### Work instruction
Extract the data exactly, missing nothing.

### Dataset entries
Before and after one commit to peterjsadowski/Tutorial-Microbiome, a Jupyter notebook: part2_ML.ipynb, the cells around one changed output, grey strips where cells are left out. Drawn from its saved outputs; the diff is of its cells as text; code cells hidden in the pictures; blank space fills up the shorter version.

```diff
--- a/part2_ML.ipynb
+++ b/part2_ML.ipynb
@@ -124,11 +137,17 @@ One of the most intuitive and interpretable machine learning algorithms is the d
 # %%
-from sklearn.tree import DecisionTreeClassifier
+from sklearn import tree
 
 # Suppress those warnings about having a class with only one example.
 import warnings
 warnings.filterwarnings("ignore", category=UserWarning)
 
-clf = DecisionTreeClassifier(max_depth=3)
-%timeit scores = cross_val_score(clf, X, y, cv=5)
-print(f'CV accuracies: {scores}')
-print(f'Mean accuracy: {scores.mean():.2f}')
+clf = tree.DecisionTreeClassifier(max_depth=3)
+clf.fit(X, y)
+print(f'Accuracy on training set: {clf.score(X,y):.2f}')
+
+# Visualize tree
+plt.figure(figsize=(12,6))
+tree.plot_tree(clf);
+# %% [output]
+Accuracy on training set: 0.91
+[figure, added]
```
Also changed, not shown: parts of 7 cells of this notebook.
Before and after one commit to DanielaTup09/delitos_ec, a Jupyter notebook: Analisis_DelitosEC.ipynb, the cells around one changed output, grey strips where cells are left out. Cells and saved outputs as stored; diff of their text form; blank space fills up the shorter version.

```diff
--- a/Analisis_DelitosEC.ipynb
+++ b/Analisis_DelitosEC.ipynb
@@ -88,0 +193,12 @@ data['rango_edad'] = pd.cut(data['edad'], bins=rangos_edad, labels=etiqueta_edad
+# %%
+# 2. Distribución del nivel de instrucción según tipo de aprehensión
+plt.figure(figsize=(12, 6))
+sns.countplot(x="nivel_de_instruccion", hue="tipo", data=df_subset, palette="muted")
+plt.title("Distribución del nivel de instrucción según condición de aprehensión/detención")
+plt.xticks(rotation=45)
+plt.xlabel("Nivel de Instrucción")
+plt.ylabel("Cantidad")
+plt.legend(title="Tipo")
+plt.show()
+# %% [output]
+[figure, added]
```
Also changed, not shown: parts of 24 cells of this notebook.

### Result
Before and after one commit to peterjsadowski/Tutorial-Microbiome, a Jupyter notebook: part2_ML.ipynb, the cells around one changed output, grey strips where cells are left out. Drawn from its saved outputs; the diff is of its cells as text; code cells hidden in the pictures; blank space fills up the shorter version.

```diff
--- a/part2_ML.ipynb
+++ b/part2_ML.ipynb
@@ -124,11 +137,17 @@ One of the most intuitive and interpretable machine learning algorithms is the d
 # %%
-from sklearn.tree import DecisionTreeClassifier
+from sklearn import tree
 
 # Suppress those warnings about having a class with only one example.
 import warnings
 warnings.filterwarnings("ignore", category=UserWarning)
 
-clf = DecisionTreeClassifier(max_depth=3)
-%timeit scores = cross_val_score(clf, X, y, cv=5)
-print(f'CV accuracies: {scores}')
-print(f'Mean accuracy: {scores.mean():.2f}')
+clf = tree.DecisionTreeClassifier(max_depth=3)
+clf.fit(X, y)
+print(f'Accuracy on training set: {clf.score(X,y):.2f}')
+
+# Visualize tree
+plt.figure(figsize=(12,6))
+tree.plot_tree(clf);
+# %% [output]
+Accuracy on training set: 0.91
+[figure, added]
```
Also changed, not shown: parts of 7 cells of this notebook.
Before and after one commit to DanielaTup09/delitos_ec, a Jupyter notebook: Analisis_DelitosEC.ipynb, the cells around one changed output, grey strips where cells are left out. Cells and saved outputs as stored; diff of their text form; blank space fills up the shorter version.

```diff
--- a/Analisis_DelitosEC.ipynb
+++ b/Analisis_DelitosEC.ipynb
@@ -88,0 +193,12 @@ data['rango_edad'] = pd.cut(data['edad'], bins=rangos_edad, labels=etiqueta_edad
+# %%
+# 2. Distribución del nivel de instrucción según tipo de aprehensión
+plt.figure(figsize=(12, 6))
+sns.countplot(x="nivel_de_instruccion", hue="tipo", data=df_subset, palette="muted")
+plt.title("Distribución del nivel de instrucción según condición de aprehensión/detención")
+plt.xticks(rotation=45)
+plt.xlabel("Nivel de Instrucción")
+plt.ylabel("Cantidad")
+plt.legend(title="Tipo")
+plt.show()
+# %% [output]
+[figure, added]
```
Also changed, not shown: parts of 24 cells of this notebook.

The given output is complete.